=== Section Start ===
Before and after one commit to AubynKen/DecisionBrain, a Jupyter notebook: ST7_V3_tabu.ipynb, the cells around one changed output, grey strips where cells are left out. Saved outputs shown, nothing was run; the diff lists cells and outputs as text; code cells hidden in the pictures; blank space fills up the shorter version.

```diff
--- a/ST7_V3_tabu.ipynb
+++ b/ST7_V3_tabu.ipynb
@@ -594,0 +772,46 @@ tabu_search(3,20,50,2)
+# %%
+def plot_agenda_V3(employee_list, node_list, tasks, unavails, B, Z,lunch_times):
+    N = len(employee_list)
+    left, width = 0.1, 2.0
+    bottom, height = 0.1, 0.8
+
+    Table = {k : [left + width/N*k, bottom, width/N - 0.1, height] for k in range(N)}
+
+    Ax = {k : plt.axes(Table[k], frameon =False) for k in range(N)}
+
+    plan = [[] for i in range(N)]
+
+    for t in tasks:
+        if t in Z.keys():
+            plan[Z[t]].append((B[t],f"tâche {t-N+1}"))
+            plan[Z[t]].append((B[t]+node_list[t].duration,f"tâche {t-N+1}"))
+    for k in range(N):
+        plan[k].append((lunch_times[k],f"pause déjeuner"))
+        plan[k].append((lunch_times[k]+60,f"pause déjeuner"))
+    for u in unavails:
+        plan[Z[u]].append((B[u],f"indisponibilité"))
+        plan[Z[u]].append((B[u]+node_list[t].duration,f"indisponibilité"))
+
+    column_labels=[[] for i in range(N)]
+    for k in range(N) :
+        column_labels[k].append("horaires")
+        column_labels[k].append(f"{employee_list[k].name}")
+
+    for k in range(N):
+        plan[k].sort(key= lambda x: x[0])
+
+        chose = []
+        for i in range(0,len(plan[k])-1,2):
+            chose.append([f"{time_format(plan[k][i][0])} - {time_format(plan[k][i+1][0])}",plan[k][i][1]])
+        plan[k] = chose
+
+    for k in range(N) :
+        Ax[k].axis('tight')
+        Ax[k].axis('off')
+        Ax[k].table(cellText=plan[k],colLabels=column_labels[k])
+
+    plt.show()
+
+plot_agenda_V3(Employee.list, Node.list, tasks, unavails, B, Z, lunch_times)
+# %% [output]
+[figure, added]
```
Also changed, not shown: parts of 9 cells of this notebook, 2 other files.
=== Section End ===
* [Goal of the exercise]: Without altering a single word, write out the whole listing.

* [Solved exercise]:
Before and after one commit to AubynKen/DecisionBrain, a Jupyter notebook: ST7_V3_tabu.ipynb, the cells around one changed output, grey strips where cells are left out. Saved outputs shown, nothing was run; the diff lists cells and outputs as text; code cells hidden in the pictures; blank space fills up the shorter version.

```diff
--- a/ST7_V3_tabu.ipynb
+++ b/ST7_V3_tabu.ipynb
@@ -594,0 +772,46 @@ tabu_search(3,20,50,2)
+# %%
+def plot_agenda_V3(employee_list, node_list, tasks, unavails, B, Z,lunch_times):
+    N = len(employee_list)
+    left, width = 0.1, 2.0
+    bottom, height = 0.1, 0.8
+
+    Table = {k : [left + width/N*k, bottom, width/N - 0.1, height] for k in range(N)}
+
+    Ax = {k : plt.axes(Table[k], frameon =False) for k in range(N)}
+
+    plan = [[] for i in range(N)]
+
+    for t in tasks:
+        if t in Z.keys():
+            plan[Z[t]].append((B[t],f"tâche {t-N+1}"))
+            plan[Z[t]].append((B[t]+node_list[t].duration,f"tâche {t-N+1}"))
+    for k in range(N):
+        plan[k].append((lunch_times[k],f"pause déjeuner"))
+        plan[k].append((lunch_times[k]+60,f"pause déjeuner"))
+    for u in unavails:
+        plan[Z[u]].append((B[u],f"indisponibilité"))
+        plan[Z[u]].append((B[u]+node_list[t].duration,f"indisponibilité"))
+
+    column_labels=[[] for i in range(N)]
+    for k in range(N) :
+        column_labels[k].append("horaires")
+        column_labels[k].append(f"{employee_list[k].name}")
+
+    for k in range(N):
+        plan[k].sort(key= lambda x: x[0])
+
+        chose = []
+        for i in range(0,len(plan[k])-1,2):
+            chose.append([f"{time_format(plan[k][i][0])} - {time_format(plan[k][i+1][0])}",plan[k][i][1]])
+        plan[k] = chose
+
+    for k in range(N) :
+        Ax[k].axis('tight')
+        Ax[k].axis('off')
+        Ax[k].table(cellText=plan[k],colLabels=column_labels[k])
+
+    plt.show()
+
+plot_agenda_V3(Employee.list, Node.list, tasks, unavails, B, Z, lunch_times)
+# %% [output]
+[figure, added]
```
Also changed, not shown: parts of 9 cells of this notebook, 2 other files.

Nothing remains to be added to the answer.